We'll have to wait and see.  Some theorists claim that regimes like this only fall when they run out of money to pay insiders and supporting thugs in which case it will take time.   It's also a good reason not to drop sanctions since the alternative--living under a hopeless regime forever--looks infinitely worse. 

If nascent protests do spread, are rank-and-file troops sufficiently disenchanted at preset to do what their counterparts did in Syria or is more time needed?

If that happens, the IRI will have to do what the Roman Empire did in Britain and elsewhere, summon its troops and advisors home from Syria and let Assad cope as best he can. 


One more reason: 1.

by vildemose on

One more reason:

1. Iranians middle class is very afraid of its future.

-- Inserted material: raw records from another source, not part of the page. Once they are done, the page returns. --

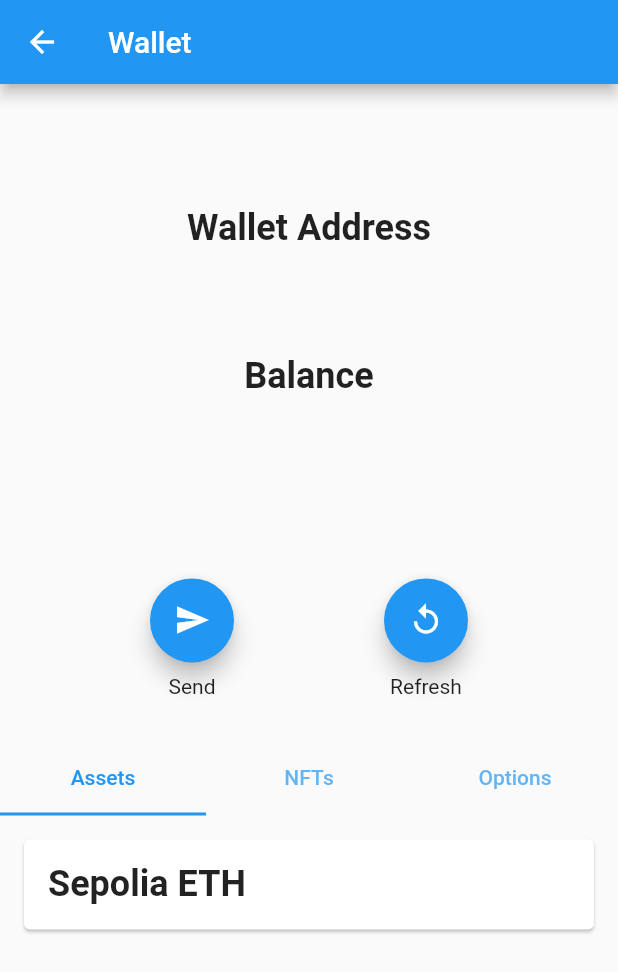
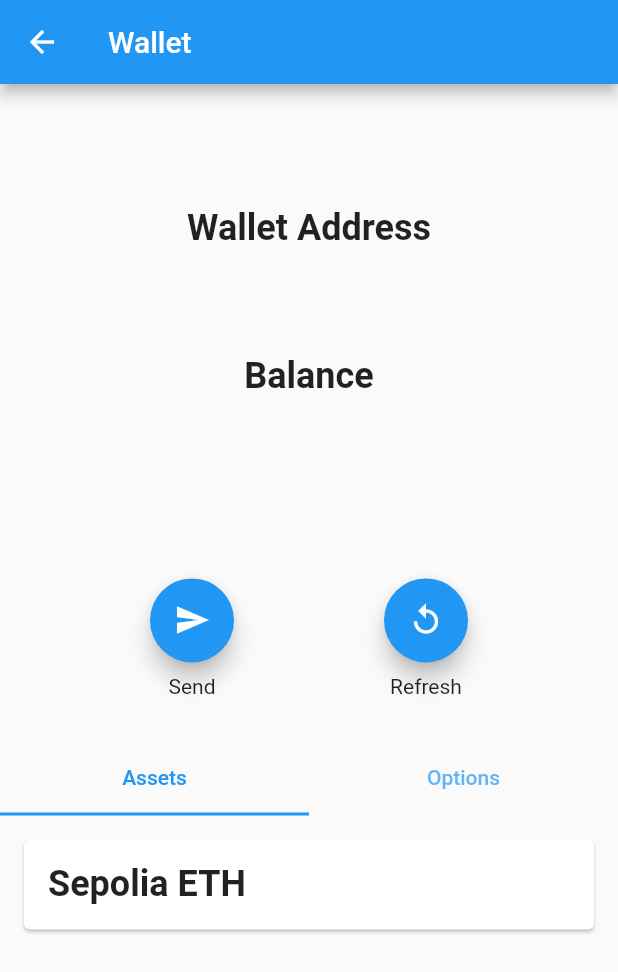
Before and after one commit to MechanicalNoob05/flutter_blockchain, a Flutter app: the WalletPage screen opened directly, on a phone screen of 412 x 824 dp. Shown: the top 972 px of the screen. Run offline on Flutter 3.47's test engine with Material 2 defaults, Android fonts, the phone set to English and light mode, and no system bars; our stand-ins replace hex, shared_preferences; missing offline and left inert: bip39, ed25519_hd_key, web3dart; accounts and stored records are empty.

Commit message:
Update wallet.dart

```diff
--- a/lib/pages/wallet.dart
+++ b/lib/pages/wallet.dart
@@ -154,7 +154,6 @@ class _WalletPageState extends State<WalletPage> {
                     labelColor: Colors.blue,
                     tabs: [
                       Tab(text: 'Assets'),
-                      Tab(text: 'NFTs'),
                       Tab(text: 'Options'),
                     ],
                   ),
@@ -192,10 +191,6 @@ class _WalletPageState extends State<WalletPage> {
                             )
                           ],
                         ),
-                        // NFTs Tab
-                        SingleChildScrollView(
-                            child: NFTListPage(
-                                address: walletAddress, chain: 'sepolia')),
                         // Activities Tab
                         Center(
                           child: ListTile(
```
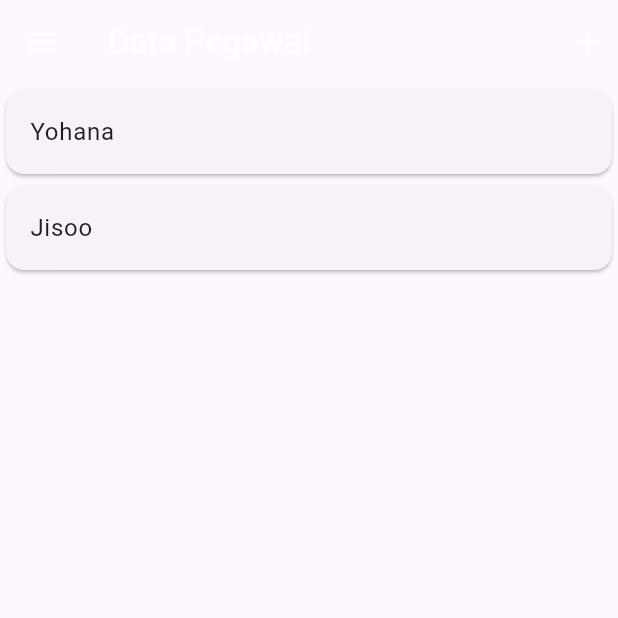
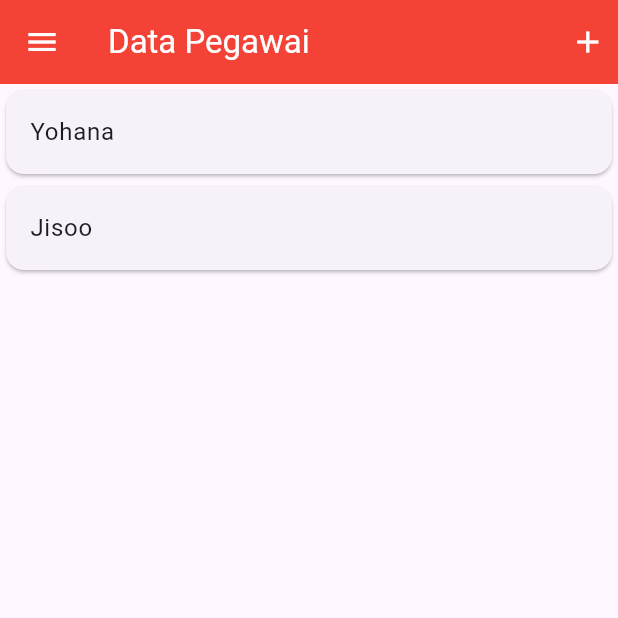
Before and after one commit to Yohanaa02/klinik_app, a Flutter app: the PegawaiPage screen opened directly, on a phone screen of 412 x 824 dp, the top half of it. Run offline on Flutter 3.47's test engine with Material 3 defaults, Android fonts, the phone set to English and light mode, and no system bars; our stand-ins replace cloud_firestore, firebase_core, shared_preferences; accounts and stored records are empty; generated files the repository leaves out were written again.

Commit message:
commit baru

```diff
--- a/lib/ui/pegawai_page.dart
+++ b/lib/ui/pegawai_page.dart
@@ -3,7 +3,6 @@ import 'package:klinik_app/model/pegawai.dart';
 import 'package:klinik_app/ui/pegawai_form_page.dart';
 import 'package:klinik_app/ui/pegawai_item_page.dart';
 import '../widget/sidebar.dart';
-import 'package:klinik_app/constant.dart';
 
 class PegawaiPage extends StatefulWidget {
   const PegawaiPage({super.key});
@@ -19,7 +18,7 @@ class _PegawaiPageState extends State<PegawaiPage> {
         drawer: Sidebar(),
         appBar: AppBar(
           title: const Text("Data Pegawai"),
-          backgroundColor: Palette.pegawai,
+          backgroundColor: Colors.red,
           foregroundColor: Colors.white,
           actions: [
             GestureDetector(
```
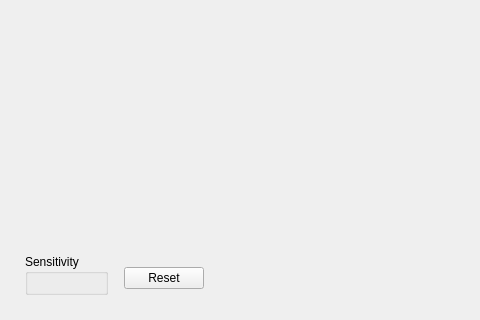
Old version of the form client/nx_client_desktop/src/nx/client/desktop/resource_properties/camera/widgets/camera_motion_settings_widget.ui in the repository networkoptix/nx_open; both pictures show x 0 to 480 and y 449 to 769 of the 1155 by 769 pixel window.
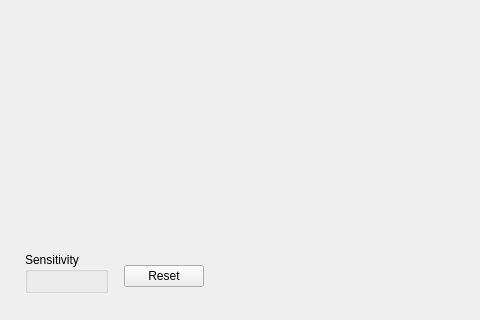
New version of the form. Custom widgets are drawn as their Qt base class.

Commit message:
VMS-10846: Validation of min. days and max. days in Fixed Archive Length section of Camera Settings
All recording alerts except license. Motion alerts.

<==== Mercurial data ====>
Branch: vms

The edit to the form file:
```diff
--- a/client/nx_client_desktop/src/nx/client/desktop/resource_properties/camera/widgets/camera_motion_settings_widget.ui
+++ b/client/nx_client_desktop/src/nx/client/desktop/resource_properties/camera/widgets/camera_motion_settings_widget.ui
@@ -17,6 +17,24 @@
    </sizepolicy>
   </property>
   <layout class="QVBoxLayout" name="verticalLayout_2">
+   <property name="spacing">
+    <number>1</number>
+   </property>
+   <property name="leftMargin">
+    <number>0</number>
+   </property>
+   <property name="topMargin">
+    <number>0</number>
+   </property>
+   <property name="rightMargin">
+    <number>0</number>
+   </property>
+   <property name="bottomMargin">
+    <number>0</number>
+   </property>
+   <item>
+    <widget class="QWidget" name="mainWidget" native="true">
+     <layout class="QVBoxLayout" name="containerWidget">
    <property name="leftMargin">
     <number>16</number>
    </property>
@@ -128,6 +146,22 @@
    </item>
   </layout>
  </widget>
+   </item>
+   <item>
+    <widget class="nx::client::desktop::AlertBar" name="recordingAlertBar" native="true"/>
+   </item>
+   <item>
+    <widget class="nx::client::desktop::AlertBar" name="regionsAlertBar" native="true"/>
+   </item>
+  </layout>
+ </widget>
+ <customwidgets>
+  <customwidget>
+   <class>nx::client::desktop::AlertBar</class>
+   <extends>QWidget</extends>
+   <header location="global">nx/client/desktop/common/widgets/message_bar.h</header>
+  </customwidget>
+ </customwidgets>
  <resources/>
  <connections/>
 </ui>
```
Lines whose indentation alone changed are shown as unchanged. The commit also changes 12 other files.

They are scrambling to save their wealth by turning it into dollar so they can either leave Iran as soon as possible when the opportunity arises or not end up in soup lines when the economy completely crash once and for all.

The high demand for dollar has increased its value.


All Oppression Creates a State of War--Simone De Beauvoir


Scapegoats that are not credible

by FG on

Independent currency traders respond naturally to the forces
of supply and demand.  They did not create
this crisis.  They do not keep it
going.  Yet dozens
of independent currency traders are being rounded up and blamed.  The charge is bullshit.  Their sole crime is horning in on the regime’s
Big Boys who remain untouched.  

Khamenei “guided” the irreparable Islamic Republic into this
jam, creating a typical mafia-style regime where economic niches are divied up
among various “gangs” and little guys are not tolerated.   Insiders with swollen wallets now enrich
themselves further, buying low and selling high because they can purchase
dollars at rates unavailable to the general population.  

Two years ago Iran’s equivalent to Al Capone ordered the
arrest of the only regime figure ever to show an ounce of ability for dealing
with economic crises.   Moussavi’s first “crime”
was to win an election by proposing the sort of political, economic and foreign
policy reform that would have prevented the current crisis.   Moussavi’s second “crime was to protest when the
Moral Examplar stole the election for an endorsed “favorite.” 

In a mullocracy founded on the premise “Economics is for
donkeys” and ruled by the ignorant, inevitable consequences follow.  In a historical masterpiece of underachievement,
Iran—which should have a rich and diverse economy by now—has been converted (irreversibly?) into a one-dimensional, inflation-ridden, payless Third World nation totally
dependent on oil.  It now enjoys the same
vulnerabilities to market fluctuations.